REQUIRED ACTION: In the records below, count every line that contains the word "home" and report only the total.

Records contained in a dataset:
+---+

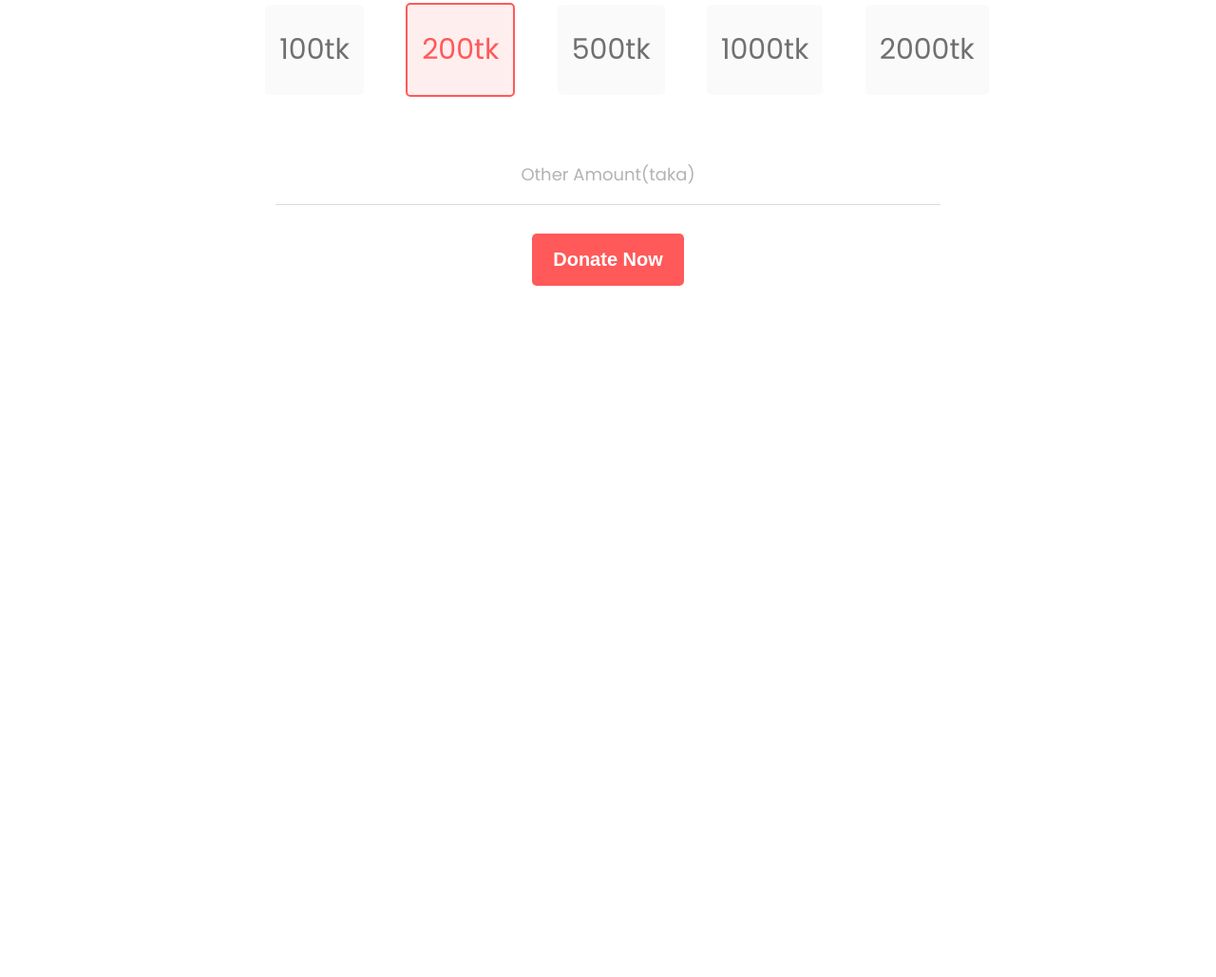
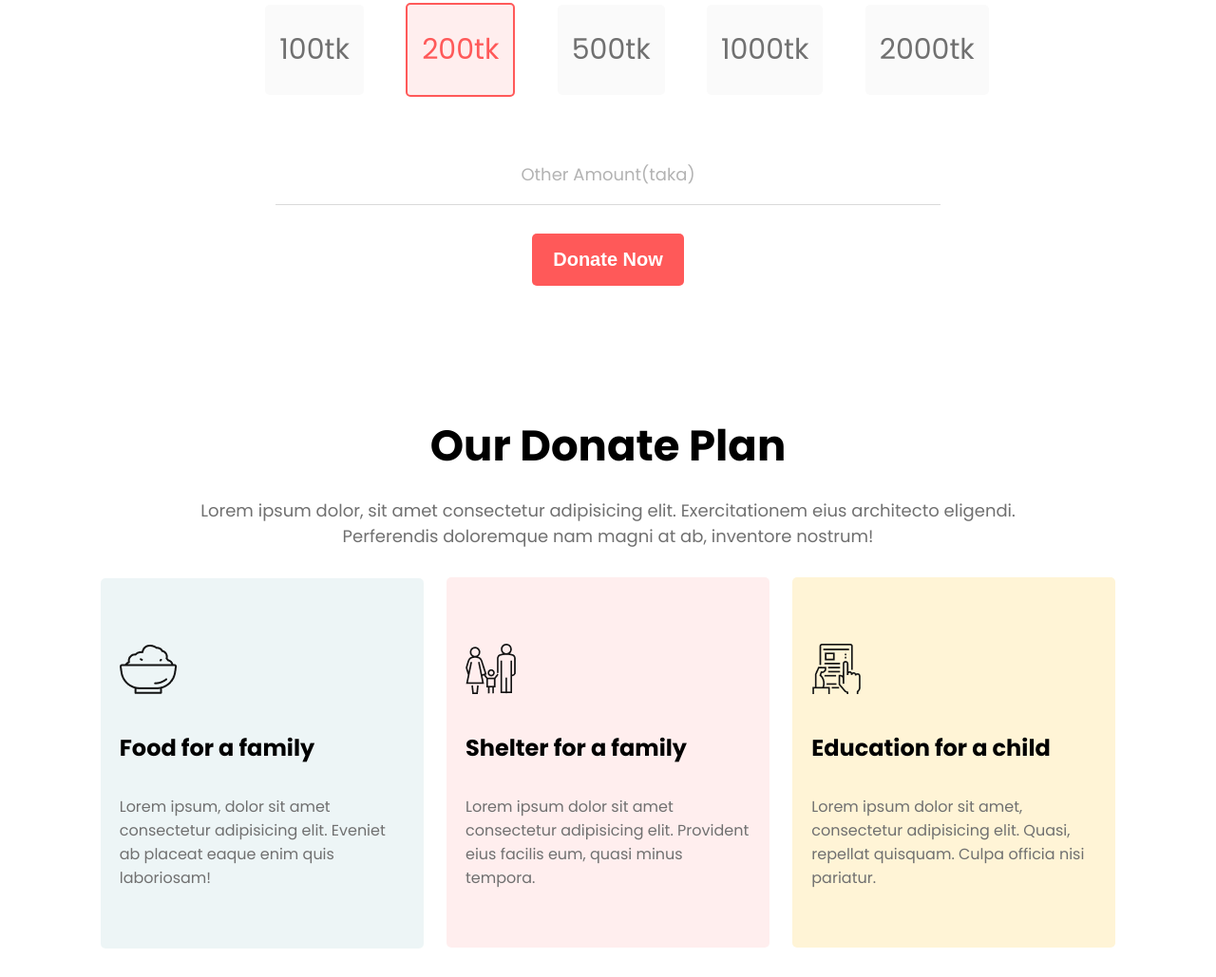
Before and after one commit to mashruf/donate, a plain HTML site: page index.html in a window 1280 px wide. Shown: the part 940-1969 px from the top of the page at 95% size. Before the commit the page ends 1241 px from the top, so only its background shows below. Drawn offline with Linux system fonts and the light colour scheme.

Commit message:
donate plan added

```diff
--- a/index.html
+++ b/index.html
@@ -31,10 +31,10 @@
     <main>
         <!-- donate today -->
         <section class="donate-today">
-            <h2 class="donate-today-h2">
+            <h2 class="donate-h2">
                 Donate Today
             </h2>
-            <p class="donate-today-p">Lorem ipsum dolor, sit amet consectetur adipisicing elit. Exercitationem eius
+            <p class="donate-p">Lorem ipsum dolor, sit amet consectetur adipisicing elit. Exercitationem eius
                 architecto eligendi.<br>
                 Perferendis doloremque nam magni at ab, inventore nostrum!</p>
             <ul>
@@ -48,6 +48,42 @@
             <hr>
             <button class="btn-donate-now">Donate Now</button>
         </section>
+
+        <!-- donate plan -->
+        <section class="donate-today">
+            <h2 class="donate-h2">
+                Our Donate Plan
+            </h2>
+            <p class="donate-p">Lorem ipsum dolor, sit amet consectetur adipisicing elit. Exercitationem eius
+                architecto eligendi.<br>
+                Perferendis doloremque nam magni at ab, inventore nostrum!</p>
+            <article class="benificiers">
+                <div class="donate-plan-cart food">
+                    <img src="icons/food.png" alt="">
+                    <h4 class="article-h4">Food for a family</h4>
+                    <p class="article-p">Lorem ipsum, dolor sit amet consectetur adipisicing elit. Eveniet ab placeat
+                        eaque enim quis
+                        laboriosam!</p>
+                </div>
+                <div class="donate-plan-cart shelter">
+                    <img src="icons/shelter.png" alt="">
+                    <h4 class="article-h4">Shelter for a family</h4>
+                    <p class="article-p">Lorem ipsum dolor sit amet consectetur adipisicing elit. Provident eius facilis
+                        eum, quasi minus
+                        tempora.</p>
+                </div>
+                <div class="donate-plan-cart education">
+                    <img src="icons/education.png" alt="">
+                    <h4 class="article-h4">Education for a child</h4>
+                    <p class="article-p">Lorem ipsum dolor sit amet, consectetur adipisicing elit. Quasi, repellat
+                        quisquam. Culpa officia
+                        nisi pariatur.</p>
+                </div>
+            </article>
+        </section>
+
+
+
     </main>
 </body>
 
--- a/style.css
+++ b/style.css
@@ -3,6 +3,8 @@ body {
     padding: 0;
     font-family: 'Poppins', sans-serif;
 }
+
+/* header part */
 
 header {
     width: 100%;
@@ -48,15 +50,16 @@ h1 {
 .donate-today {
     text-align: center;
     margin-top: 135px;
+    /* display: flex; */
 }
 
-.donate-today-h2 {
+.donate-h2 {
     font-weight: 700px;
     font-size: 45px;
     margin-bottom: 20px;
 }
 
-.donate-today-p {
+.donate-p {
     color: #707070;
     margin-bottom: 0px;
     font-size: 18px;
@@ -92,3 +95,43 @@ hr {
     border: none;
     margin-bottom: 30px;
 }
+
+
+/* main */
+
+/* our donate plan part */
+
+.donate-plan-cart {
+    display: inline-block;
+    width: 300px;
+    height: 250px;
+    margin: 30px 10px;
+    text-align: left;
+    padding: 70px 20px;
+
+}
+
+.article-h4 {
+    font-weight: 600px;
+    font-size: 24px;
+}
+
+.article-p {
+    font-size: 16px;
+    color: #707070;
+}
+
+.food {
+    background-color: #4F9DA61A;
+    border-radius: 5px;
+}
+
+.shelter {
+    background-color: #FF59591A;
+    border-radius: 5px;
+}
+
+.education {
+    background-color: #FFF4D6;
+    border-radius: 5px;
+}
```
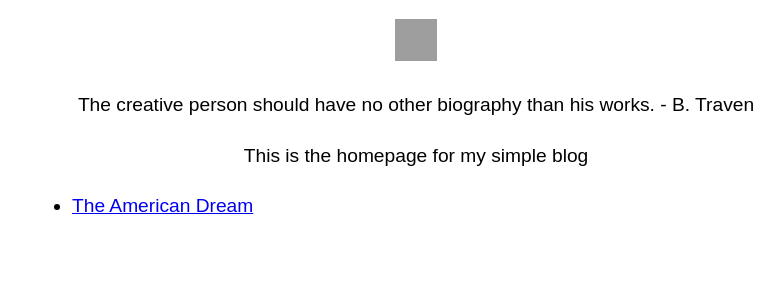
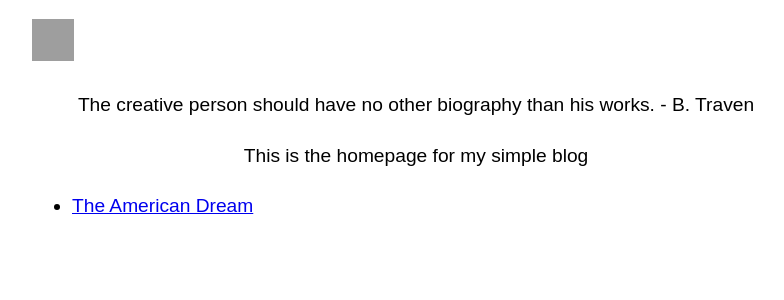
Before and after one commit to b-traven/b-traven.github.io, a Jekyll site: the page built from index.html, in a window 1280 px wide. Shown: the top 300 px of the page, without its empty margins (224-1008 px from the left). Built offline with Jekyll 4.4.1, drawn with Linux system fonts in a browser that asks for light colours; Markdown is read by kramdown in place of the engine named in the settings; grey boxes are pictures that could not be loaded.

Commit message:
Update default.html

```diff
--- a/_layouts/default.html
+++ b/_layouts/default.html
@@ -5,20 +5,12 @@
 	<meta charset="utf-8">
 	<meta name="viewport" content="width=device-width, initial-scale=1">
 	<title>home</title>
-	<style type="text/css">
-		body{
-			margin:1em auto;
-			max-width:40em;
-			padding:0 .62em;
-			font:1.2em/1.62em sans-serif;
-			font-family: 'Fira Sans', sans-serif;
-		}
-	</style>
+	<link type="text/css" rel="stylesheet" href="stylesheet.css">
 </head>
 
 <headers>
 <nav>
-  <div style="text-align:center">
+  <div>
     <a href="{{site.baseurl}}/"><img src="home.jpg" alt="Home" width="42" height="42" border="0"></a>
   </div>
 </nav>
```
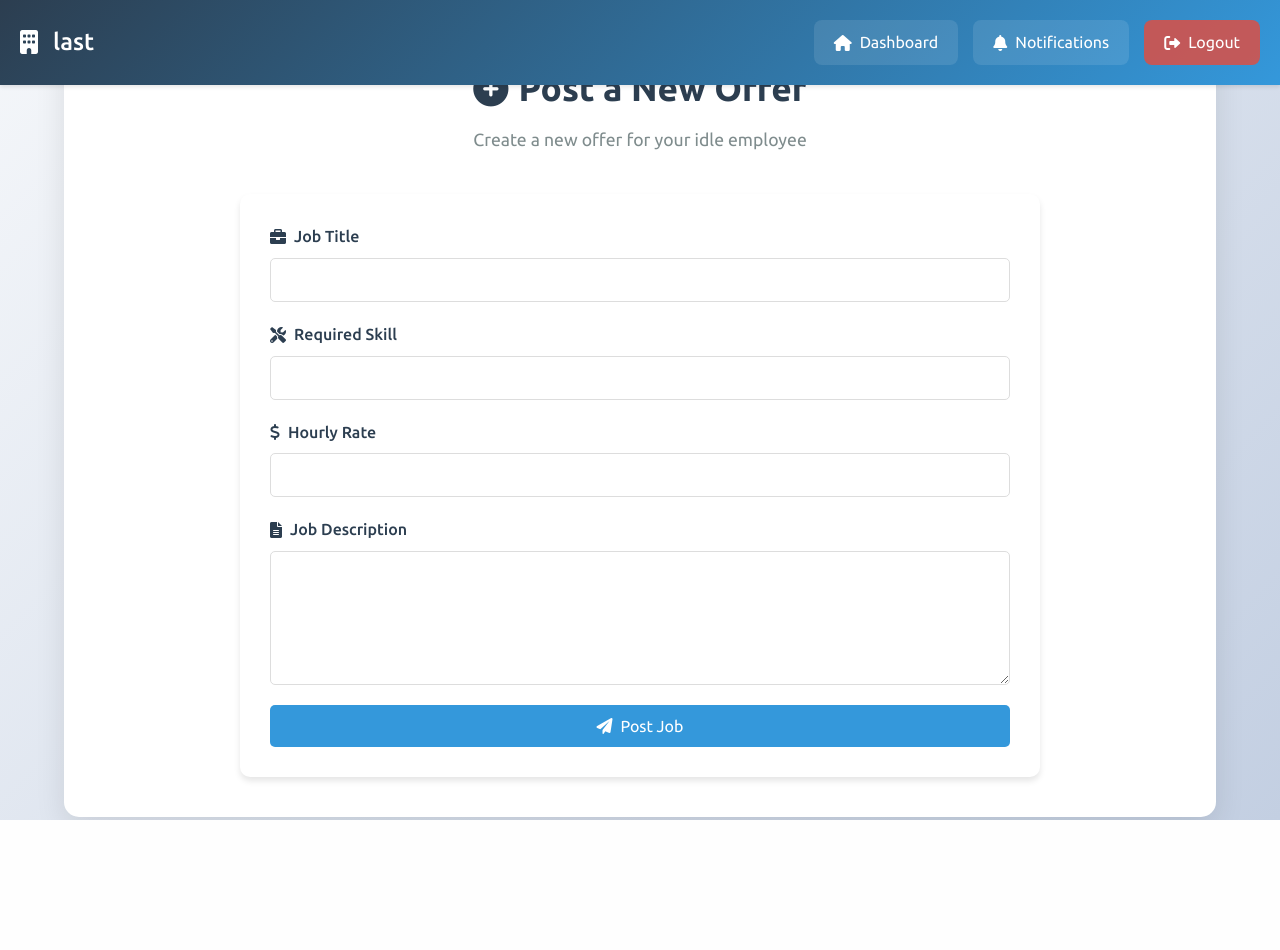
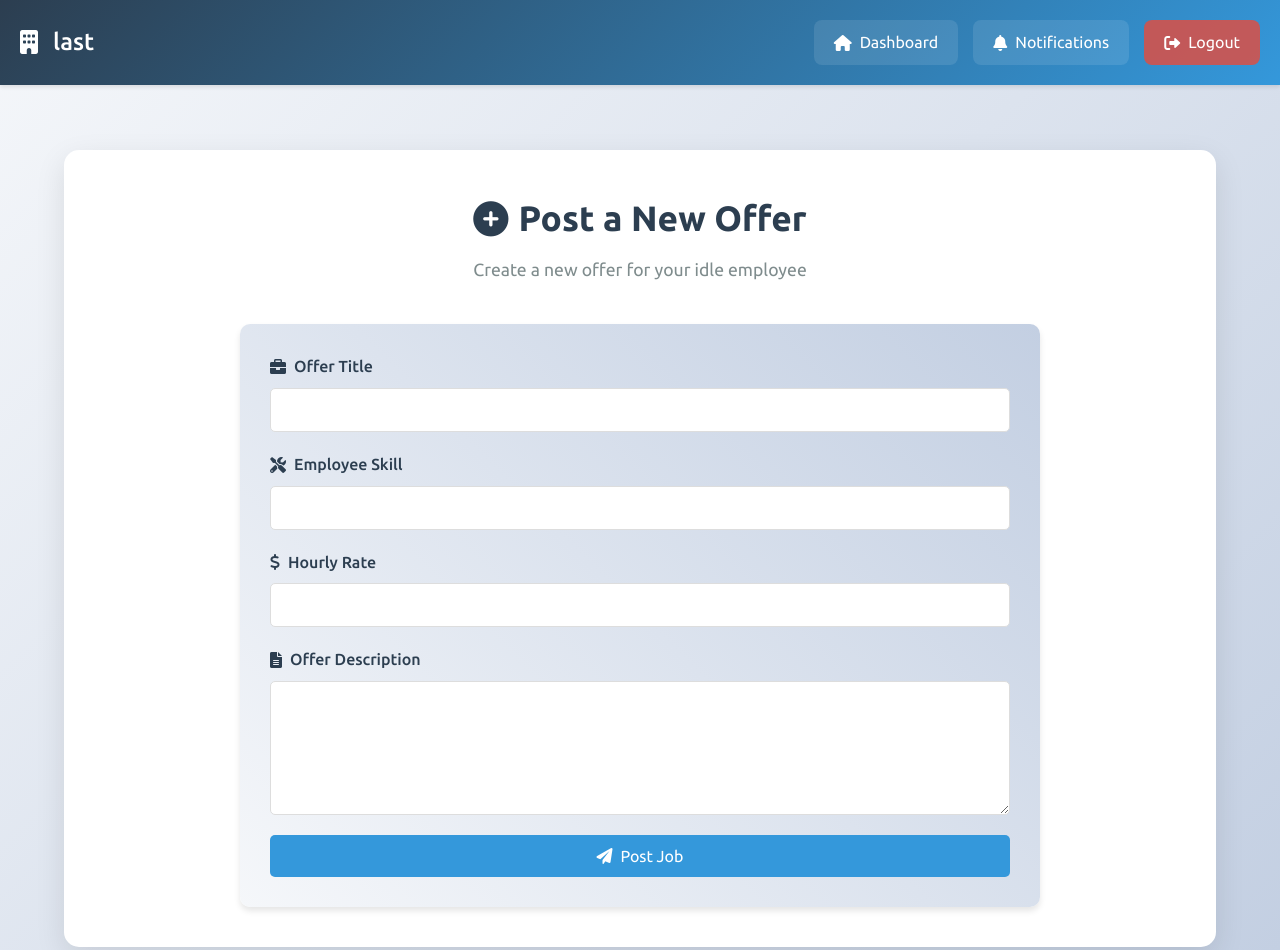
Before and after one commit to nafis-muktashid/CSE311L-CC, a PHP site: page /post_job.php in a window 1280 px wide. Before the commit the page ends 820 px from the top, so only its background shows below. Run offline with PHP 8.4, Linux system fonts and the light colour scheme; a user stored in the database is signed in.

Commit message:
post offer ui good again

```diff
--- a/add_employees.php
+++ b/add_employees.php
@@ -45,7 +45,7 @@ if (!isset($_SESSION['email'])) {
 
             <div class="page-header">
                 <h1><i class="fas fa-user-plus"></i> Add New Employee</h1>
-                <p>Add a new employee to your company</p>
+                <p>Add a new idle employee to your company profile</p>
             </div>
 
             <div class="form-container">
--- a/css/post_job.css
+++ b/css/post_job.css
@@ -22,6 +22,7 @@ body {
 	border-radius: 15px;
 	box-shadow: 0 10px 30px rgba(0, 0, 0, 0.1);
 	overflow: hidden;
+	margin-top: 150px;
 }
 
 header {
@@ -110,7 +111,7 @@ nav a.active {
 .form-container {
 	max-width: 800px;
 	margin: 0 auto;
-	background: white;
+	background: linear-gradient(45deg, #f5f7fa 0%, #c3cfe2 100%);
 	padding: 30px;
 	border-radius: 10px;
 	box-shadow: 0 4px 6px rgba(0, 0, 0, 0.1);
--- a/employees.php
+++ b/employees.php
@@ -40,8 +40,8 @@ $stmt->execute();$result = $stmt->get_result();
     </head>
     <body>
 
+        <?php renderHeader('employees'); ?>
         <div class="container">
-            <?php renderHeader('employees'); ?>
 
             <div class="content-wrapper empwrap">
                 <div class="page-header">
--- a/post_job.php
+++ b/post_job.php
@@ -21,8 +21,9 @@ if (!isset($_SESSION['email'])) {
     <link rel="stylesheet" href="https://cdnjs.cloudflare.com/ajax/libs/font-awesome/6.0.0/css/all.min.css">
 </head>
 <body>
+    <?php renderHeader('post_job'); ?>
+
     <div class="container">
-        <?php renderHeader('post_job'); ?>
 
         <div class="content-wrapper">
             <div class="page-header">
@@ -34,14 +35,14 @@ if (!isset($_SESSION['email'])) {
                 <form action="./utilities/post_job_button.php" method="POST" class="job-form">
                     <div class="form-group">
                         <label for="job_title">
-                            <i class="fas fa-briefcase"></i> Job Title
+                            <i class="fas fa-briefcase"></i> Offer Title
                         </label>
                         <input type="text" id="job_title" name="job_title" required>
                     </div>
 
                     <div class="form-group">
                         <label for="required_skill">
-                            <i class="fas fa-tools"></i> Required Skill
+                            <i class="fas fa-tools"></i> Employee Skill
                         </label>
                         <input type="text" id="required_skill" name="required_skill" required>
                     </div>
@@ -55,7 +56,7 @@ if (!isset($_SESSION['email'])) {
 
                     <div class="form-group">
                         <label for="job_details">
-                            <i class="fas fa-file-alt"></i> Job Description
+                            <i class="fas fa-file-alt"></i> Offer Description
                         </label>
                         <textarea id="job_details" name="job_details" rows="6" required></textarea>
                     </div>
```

+---+

OUTPUT OF THE TASK: 2